On the evening of 11 November 2013, undoubtedly scheduled to coincide with Remembrance Day, Channel 7’s Today Tonight aired a story about young veterans and the ongoing struggle for support with PTSD and mental illness entitled Fighting A Mental War.
The story began as a fairly straight forward account detailing the struggles of those who have had the unfortunate distinction of dealing with the Department of Veterans Affairs. Frustration, anger and depression are some of the emotions one can feel when dealing with a Government Department seemingly intent on ignoring your calls for help and ensuring you don’t get access to quality support services and ultimately rejecting financial assistance for your national service at war.
This may seem like an extreme statement but when the person asking for support is a young service-person trying to access help for depression and/or assistance after experiencing a highly traumatic incident(s); being rebuffed by the very organization founded to help you only causes more stress and compounds an already volatile situation. It is a fact that more young servicemen and servicewomen have taken their own lives post-deployment than have been killed in action in Iraq and Afghanistan.
Ordinarily I would take a story broadcast on Today Tonight with a few dozen grains of salt. But after watching Keith Payne VC fire up (a man I have had the pleasure of spending time with in both Afghanistan and Australia) and the pitiful response from DVA Mental Health Advisor Dr Stephanie Hodson I was poised to hurl my remote control at my TV in disgust. I sat staring in disbelief, I wanted to break something, I could feel my pulse rising and my face getting hotter as my skin became flushed with rage.
Ultimately I calmed down but not before I fired off a steam of questions and statements to DVA via Twitter, Facebook and email. Minister for Veterans Affairs Senator the Honourable Michael Ronaldson was also in my sights and received a highly sanitized and more eloquent email demanding answers about his representative’s insulting statements.
What did Dr Hodson say?
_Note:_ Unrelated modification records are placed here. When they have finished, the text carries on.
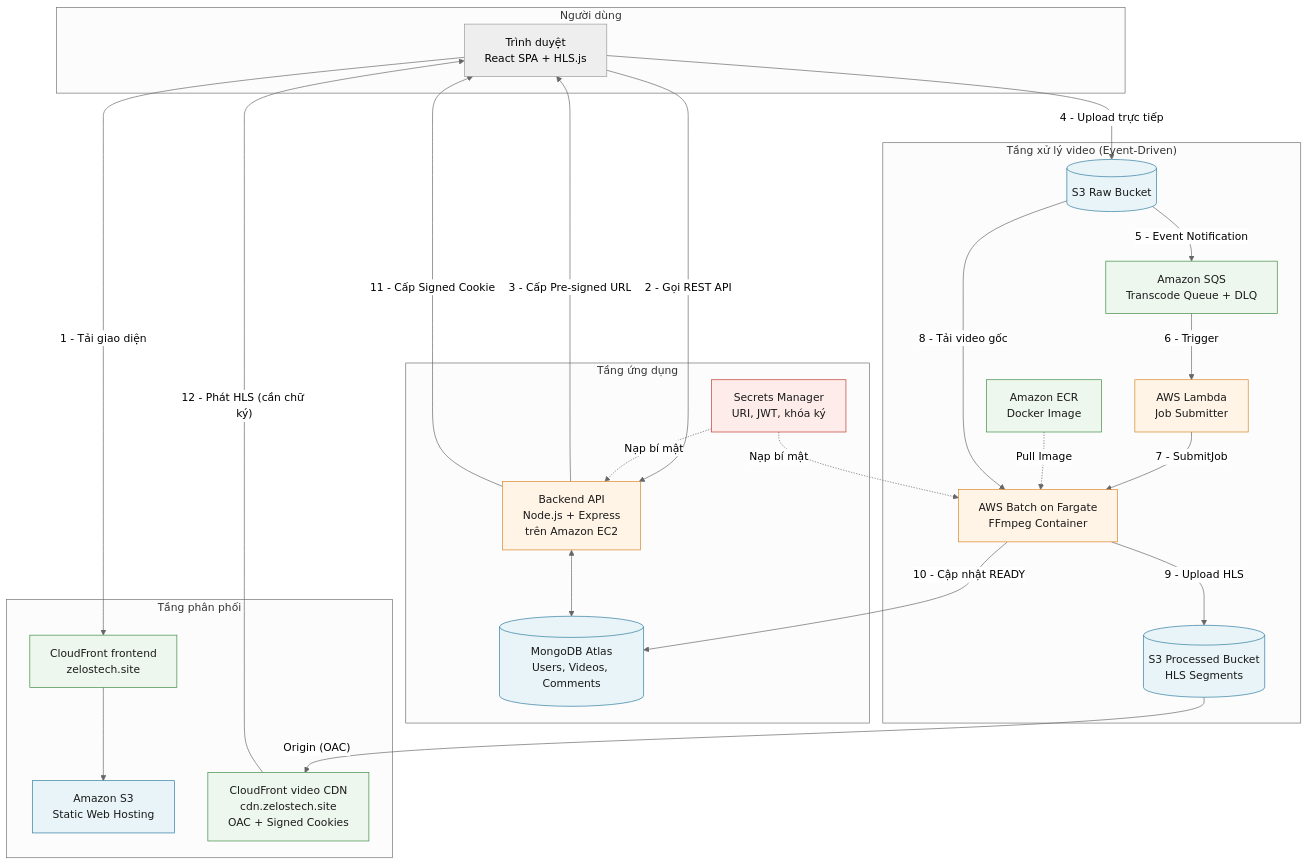
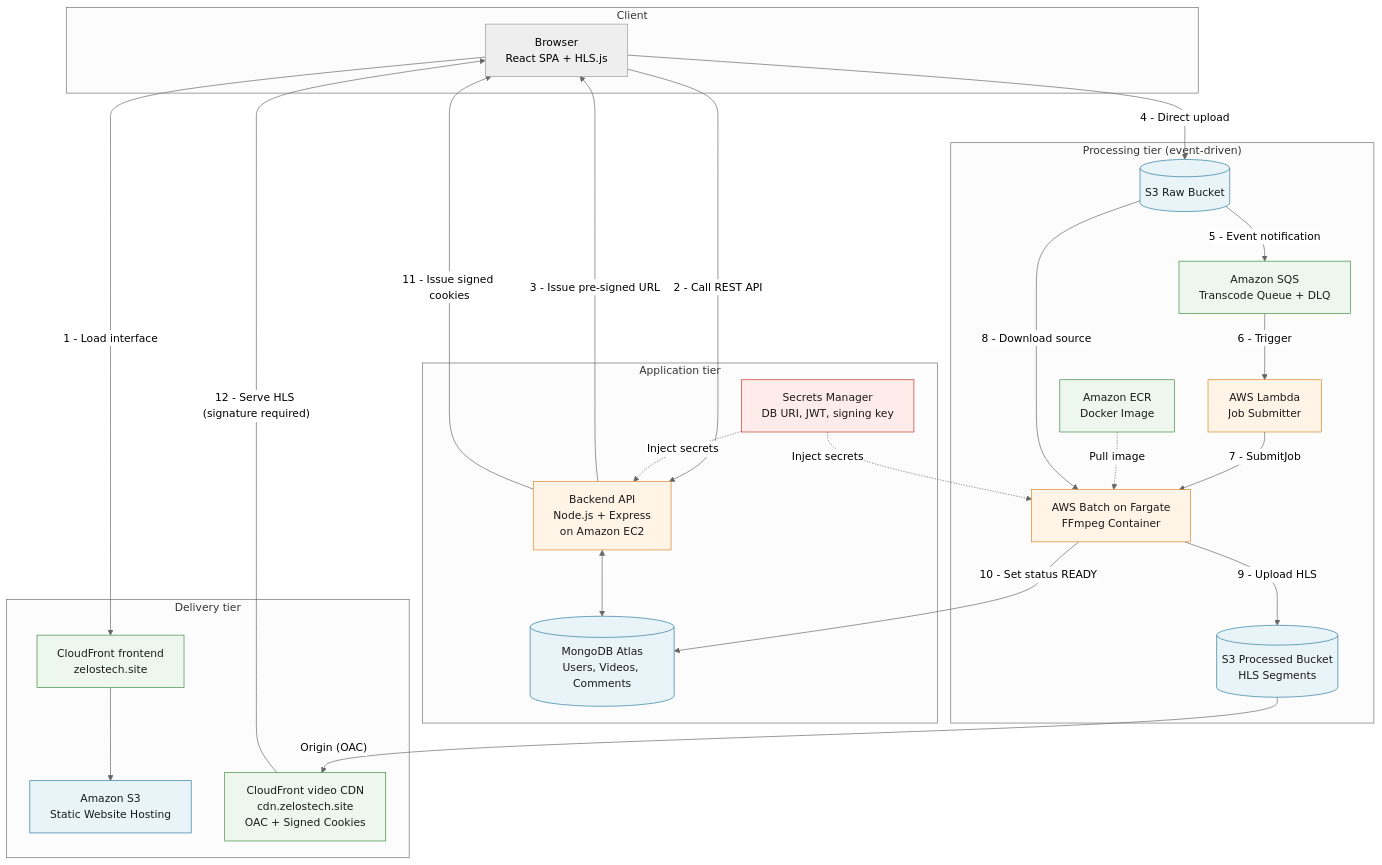
The diagram in docs/diagrams/src/01-architecture-overview.mmd (DinhQuocCuong28664/DACNTT_VideoStreaming), drawn with Mermaid (neutral theme) before and after one commit. The commit also changed 15 other files, not shown here.

First line of the commit message:
docs(report): put the diagram labels in English to match the report

```diff
--- a/docs/diagrams/src/01-architecture-overview.mmd
+++ b/docs/diagrams/src/01-architecture-overview.mmd
@@ -1,53 +1,53 @@
 graph TB
-    subgraph Client["Người dùng"]
-        Browser["Trình duyệt<br/>React SPA + HLS.js"]
+    subgraph Client["Client"]
+        Browser["Browser<br/>React SPA + HLS.js"]
     end
 
-    subgraph Edge["Tầng phân phối"]
+    subgraph Edge["Delivery tier"]
         CFWeb["CloudFront frontend<br/>zelostech.site"]
-        S3Web["Amazon S3<br/>Static Web Hosting"]
+        S3Web["Amazon S3<br/>Static Website Hosting"]
         CFVid["CloudFront video CDN<br/>cdn.zelostech.site<br/>OAC + Signed Cookies"]
     end
 
-    subgraph App["Tầng ứng dụng"]
-        API["Backend API<br/>Node.js + Express<br/>trên Amazon EC2"]
+    subgraph App["Application tier"]
+        API["Backend API<br/>Node.js + Express<br/>on Amazon EC2"]
         DB[("MongoDB Atlas<br/>Users, Videos, Comments")]
-        SM["Secrets Manager<br/>URI, JWT, khóa ký"]
+        SM["Secrets Manager<br/>DB URI, JWT, signing key"]
     end
 
-    subgraph Pipeline["Tầng xử lý video (Event-Driven)"]
+    subgraph Pipeline["Processing tier (event-driven)"]
         S3Raw[("S3 Raw Bucket")]
         SQS["Amazon SQS<br/>Transcode Queue + DLQ"]
         Lambda["AWS Lambda<br/>Job Submitter"]
         Batch["AWS Batch on Fargate<br/>FFmpeg Container"]
         ECR["Amazon ECR<br/>Docker Image"]
         S3Proc[("S3 Processed Bucket<br/>HLS Segments")]
     end
 
-    Browser -->|"1 - Tải giao diện"| CFWeb
+    Browser -->|"1 - Load interface"| CFWeb
     CFWeb --> S3Web
-    Browser -->|"2 - Gọi REST API"| API
+    Browser -->|"2 - Call REST API"| API
     API <--> DB
-    SM -.->|"Nạp bí mật"| API
-    SM -.->|"Nạp bí mật"| Batch
-    API -->|"3 - Cấp Pre-signed URL"| Browser
-    Browser -->|"4 - Upload trực tiếp"| S3Raw
-    S3Raw -->|"5 - Event Notification"| SQS
+    SM -.->|"Inject secrets"| API
+    SM -.->|"Inject secrets"| Batch
+    API -->|"3 - Issue pre-signed URL"| Browser
+    Browser -->|"4 - Direct upload"| S3Raw
+    S3Raw -->|"5 - Event notification"| SQS
     SQS -->|"6 - Trigger"| Lambda
     Lambda -->|"7 - SubmitJob"| Batch
-    ECR -.->|"Pull Image"| Batch
-    S3Raw -->|"8 - Tải video gốc"| Batch
+    ECR -.->|"Pull image"| Batch
+    S3Raw -->|"8 - Download source"| Batch
     Batch -->|"9 - Upload HLS"| S3Proc
-    Batch -->|"10 - Cập nhật READY"| DB
+    Batch -->|"10 - Set status READY"| DB
     S3Proc -->|"Origin (OAC)"| CFVid
-    API -->|"11 - Cấp Signed Cookie"| Browser
-    CFVid -->|"12 - Phát HLS (cần chữ ký)"| Browser
+    API -->|"11 - Issue signed cookies"| Browser
+    CFVid -->|"12 - Serve HLS (signature required)"| Browser
 
     classDef storage fill:#e8f4f8,stroke:#2c7a9e,color:#1a1a1a
     classDef compute fill:#fff4e6,stroke:#d98324,color:#1a1a1a
     classDef network fill:#eef7ee,stroke:#3d8b40,color:#1a1a1a
     classDef secret fill:#fdecea,stroke:#c0392b,color:#1a1a1a
     class S3Raw,S3Proc,S3Web,DB storage
     class Batch,Lambda,API compute
     class CFWeb,CFVid,SQS,ECR network
     class SM secret
```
Below is the transcript from Today Tonight’s segment.
“Any suicide is tragic, and the department actively monitors suicide in veteran community,” Dr Hodson said.
“We actually do need to work on getting our staff more trained, but also about getting through these claims more quickly.”
Dr Hodson denies the department’s failure to plan ahead is resulting in long delays, leaving claims and lives in limbo.
“The department is processing claims as quickly as possible, but we acknowledge that some claims can take longer than we want,” she said.
Dr Hodson claims part of the problem lies with the veterans themselves.
“The problem is that it’s not until someone is in crisis that they will actually start to look for the services,” Dr Hodson said. “The treatment is there for veterans; we just need them to come and put up their hand and get it.”
The full video can be found here:
Dr Hodson’s comments on behalf of DVA start at approximately the 8 minute 15 second mark.
I want to stress I am not launching a personal attack on Dr Hodson; she is clearly a very competent and qualified medical professional. She previously served 22 years in the ADF as a psychologist and has been with DVA for the past decade. This is a woman who has dedicated the majority of her career helping service-persons with mental health issues.
I am however attacking the Department of Veterans Affairs for the systematic failure of the past 40 years. I’ve watched as my Father’s generation has been let down by DVA and his mates have been driven to suicide. Decades later the same thing is happening to my generation.
By Dr Hodson’s own account, DVA needs to do more work; but also claims that the Department’s failure to plan ahead is not to blame. So to Dr Stephanie Hodson and Minister for Veteran’s Affairs Sen the Hon Michael Ronaldson I put this to you:
The last Australians withdrew from Vietnam on Anzac Day 1975. That was 38 years, 6 months and 18 days ago; and yet Australian Servicemen and Servicewomen are still not getting the support that we deserve and have fought for.
To have not learnt from the past and continuing to ignore the Department’s ongoing mistakes is akin to giving a Soldier with PTSD a noose and pointing him or her in the direction of the closet tree with a strong branch.